**Records shown:**
= = = = = = =

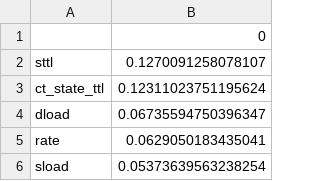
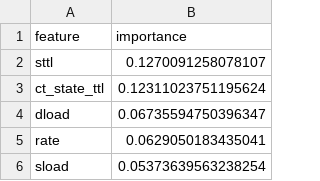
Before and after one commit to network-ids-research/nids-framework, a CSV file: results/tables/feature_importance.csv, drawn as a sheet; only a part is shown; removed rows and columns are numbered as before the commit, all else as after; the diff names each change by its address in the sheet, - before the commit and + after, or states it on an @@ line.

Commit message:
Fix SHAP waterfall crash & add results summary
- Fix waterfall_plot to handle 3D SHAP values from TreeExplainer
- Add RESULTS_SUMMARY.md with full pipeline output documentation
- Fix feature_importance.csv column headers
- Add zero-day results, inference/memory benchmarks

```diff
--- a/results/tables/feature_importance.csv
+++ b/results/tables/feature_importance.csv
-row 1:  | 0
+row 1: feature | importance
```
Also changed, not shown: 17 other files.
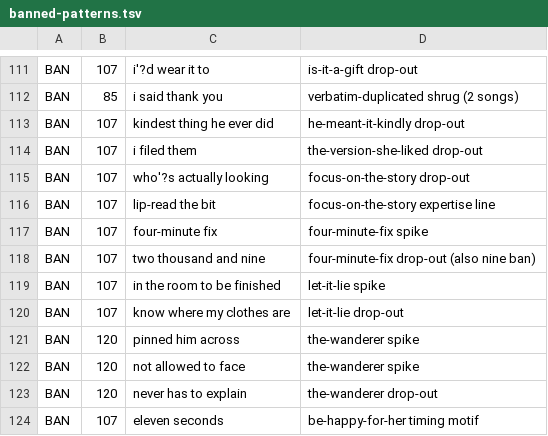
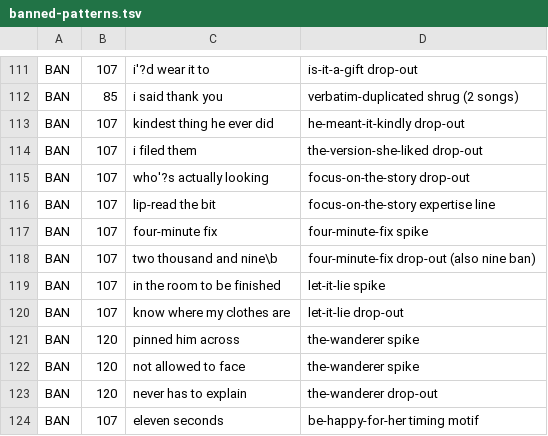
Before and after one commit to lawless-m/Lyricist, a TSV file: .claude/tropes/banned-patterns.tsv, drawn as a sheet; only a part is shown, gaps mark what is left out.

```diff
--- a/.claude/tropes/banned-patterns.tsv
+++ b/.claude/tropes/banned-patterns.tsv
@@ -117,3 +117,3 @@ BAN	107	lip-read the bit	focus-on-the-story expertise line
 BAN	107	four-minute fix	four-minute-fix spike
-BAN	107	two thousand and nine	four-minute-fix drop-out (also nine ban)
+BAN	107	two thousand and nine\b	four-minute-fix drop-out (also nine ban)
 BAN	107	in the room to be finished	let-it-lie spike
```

= = = = = = =

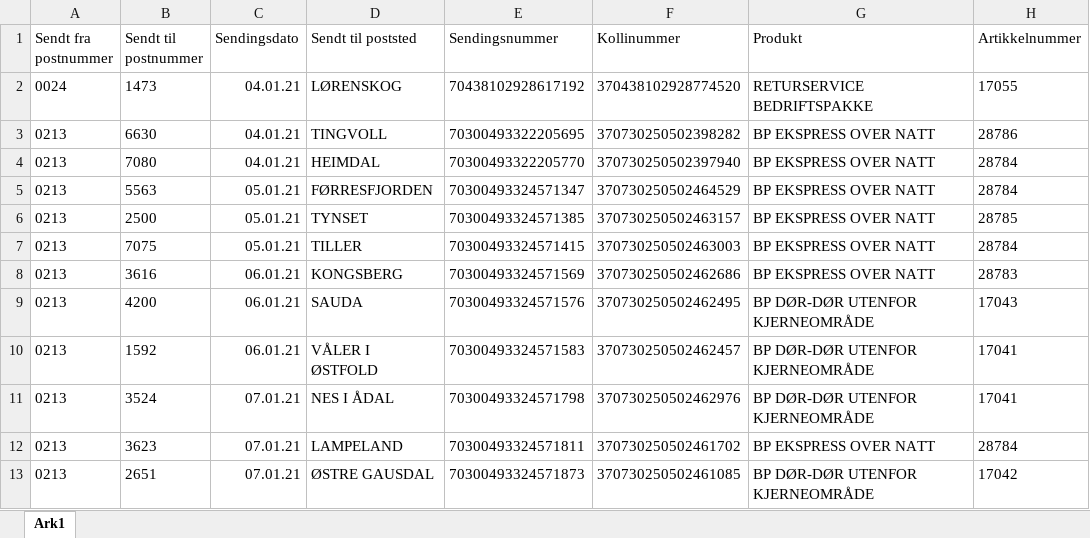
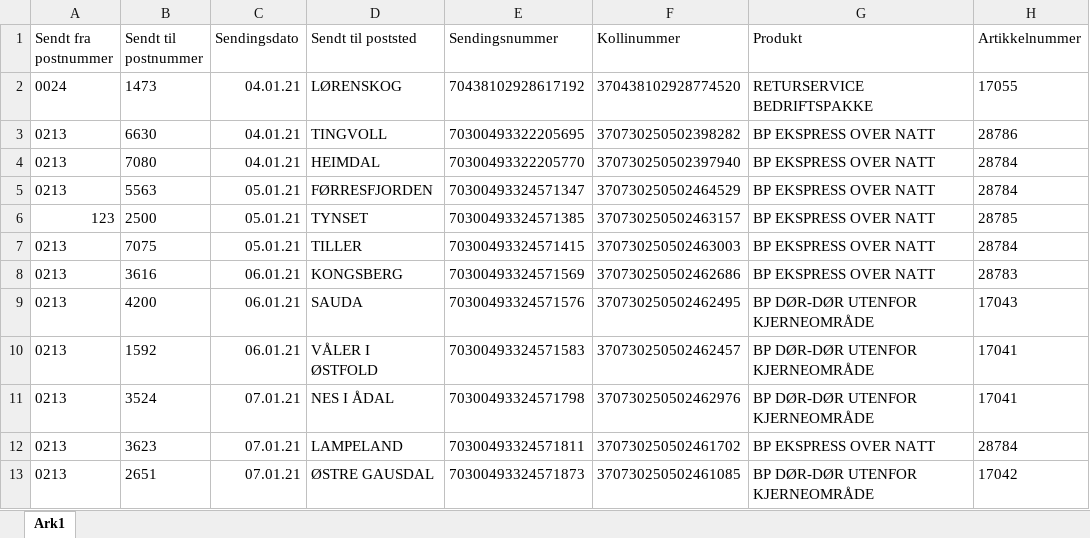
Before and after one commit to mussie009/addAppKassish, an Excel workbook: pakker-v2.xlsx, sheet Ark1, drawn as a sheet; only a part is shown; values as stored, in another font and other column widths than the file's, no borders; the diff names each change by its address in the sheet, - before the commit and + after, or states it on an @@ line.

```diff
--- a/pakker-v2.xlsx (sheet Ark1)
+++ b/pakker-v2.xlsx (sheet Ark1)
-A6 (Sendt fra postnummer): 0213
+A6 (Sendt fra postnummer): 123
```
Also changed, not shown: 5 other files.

= = = = = = =

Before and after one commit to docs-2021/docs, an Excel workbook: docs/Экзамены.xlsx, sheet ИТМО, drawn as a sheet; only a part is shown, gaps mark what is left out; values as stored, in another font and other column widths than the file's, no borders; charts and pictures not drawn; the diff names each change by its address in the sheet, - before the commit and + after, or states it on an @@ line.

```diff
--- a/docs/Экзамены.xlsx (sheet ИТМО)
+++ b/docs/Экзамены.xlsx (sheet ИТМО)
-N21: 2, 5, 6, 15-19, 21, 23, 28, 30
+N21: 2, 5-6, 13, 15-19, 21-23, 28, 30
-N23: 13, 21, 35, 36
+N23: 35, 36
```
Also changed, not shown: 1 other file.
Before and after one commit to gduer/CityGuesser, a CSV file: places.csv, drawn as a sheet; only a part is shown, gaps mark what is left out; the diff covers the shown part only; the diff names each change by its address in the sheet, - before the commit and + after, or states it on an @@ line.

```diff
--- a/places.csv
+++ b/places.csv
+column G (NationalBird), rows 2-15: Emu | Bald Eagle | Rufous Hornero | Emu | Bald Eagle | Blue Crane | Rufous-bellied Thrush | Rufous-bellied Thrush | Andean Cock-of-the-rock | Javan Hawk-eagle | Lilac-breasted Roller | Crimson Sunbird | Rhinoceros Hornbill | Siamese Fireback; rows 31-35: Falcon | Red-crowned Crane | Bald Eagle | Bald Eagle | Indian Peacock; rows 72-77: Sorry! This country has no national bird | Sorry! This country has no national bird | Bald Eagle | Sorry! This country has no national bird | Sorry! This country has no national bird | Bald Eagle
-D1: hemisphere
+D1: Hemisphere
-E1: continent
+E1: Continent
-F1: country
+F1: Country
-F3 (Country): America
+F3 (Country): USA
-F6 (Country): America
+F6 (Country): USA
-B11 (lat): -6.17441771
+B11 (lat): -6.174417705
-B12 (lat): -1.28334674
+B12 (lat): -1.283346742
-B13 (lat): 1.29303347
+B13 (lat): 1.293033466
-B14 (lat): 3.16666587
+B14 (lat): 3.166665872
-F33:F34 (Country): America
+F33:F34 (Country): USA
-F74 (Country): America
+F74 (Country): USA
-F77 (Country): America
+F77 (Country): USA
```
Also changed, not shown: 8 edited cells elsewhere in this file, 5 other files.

= = = = = = =

**How to complete this task:** Determine which lines above include the word "tropes", and report those lines in full.

**Response:**
Before and after one commit to lawless-m/Lyricist, a TSV file: .claude/tropes/banned-patterns.tsv, drawn as a sheet; only a part is shown, gaps mark what is left out.
--- a/.claude/tropes/banned-patterns.tsv
+++ b/.claude/tropes/banned-patterns.tsv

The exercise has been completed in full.